- [Recorded data]
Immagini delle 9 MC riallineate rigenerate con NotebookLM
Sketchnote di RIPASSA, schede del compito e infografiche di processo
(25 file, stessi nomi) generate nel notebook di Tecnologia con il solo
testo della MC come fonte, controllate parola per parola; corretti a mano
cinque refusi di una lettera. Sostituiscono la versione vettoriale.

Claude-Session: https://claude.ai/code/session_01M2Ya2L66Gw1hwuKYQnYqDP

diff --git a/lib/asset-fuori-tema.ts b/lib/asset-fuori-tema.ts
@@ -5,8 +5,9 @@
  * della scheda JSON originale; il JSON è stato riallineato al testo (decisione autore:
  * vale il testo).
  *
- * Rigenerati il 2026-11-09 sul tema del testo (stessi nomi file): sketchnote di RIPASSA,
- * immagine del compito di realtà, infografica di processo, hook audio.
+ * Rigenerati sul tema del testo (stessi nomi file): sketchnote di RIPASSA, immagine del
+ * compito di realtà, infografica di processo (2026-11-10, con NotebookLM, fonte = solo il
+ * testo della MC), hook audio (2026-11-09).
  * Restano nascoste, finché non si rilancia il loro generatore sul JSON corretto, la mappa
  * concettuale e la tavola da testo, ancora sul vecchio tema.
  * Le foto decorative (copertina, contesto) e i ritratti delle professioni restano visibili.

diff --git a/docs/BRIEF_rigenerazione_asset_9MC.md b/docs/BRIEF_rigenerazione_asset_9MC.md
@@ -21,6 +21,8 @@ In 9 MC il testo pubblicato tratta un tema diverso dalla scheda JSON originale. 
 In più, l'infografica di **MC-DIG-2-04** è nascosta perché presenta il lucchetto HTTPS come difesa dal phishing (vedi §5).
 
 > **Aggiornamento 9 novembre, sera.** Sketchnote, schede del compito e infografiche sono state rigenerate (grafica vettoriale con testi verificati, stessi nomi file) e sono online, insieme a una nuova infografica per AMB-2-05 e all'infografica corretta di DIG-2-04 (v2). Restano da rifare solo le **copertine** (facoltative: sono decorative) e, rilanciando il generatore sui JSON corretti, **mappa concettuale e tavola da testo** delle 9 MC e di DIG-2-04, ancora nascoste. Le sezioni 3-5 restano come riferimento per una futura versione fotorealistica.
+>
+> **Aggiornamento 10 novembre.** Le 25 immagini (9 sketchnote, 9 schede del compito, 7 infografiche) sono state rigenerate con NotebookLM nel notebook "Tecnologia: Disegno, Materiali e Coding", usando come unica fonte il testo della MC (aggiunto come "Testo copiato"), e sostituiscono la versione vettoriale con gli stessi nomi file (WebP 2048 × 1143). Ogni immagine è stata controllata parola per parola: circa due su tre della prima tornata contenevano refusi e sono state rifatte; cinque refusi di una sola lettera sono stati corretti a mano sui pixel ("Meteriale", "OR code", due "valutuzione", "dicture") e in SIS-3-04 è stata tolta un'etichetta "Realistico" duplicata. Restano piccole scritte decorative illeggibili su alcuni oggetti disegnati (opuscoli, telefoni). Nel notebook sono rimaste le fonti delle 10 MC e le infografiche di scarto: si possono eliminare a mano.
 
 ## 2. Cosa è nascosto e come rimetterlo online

- [Requirement] The first line of the entries, the line with "testo della MC come", and every line between them should be retyped exactly, and nothing else.

- [Final answer]
Immagini delle 9 MC riallineate rigenerate con NotebookLM
Sketchnote di RIPASSA, schede del compito e infografiche di processo
(25 file, stessi nomi) generate nel notebook di Tecnologia con il solo
testo della MC come fonte, controllate parola per parola; corretti a mano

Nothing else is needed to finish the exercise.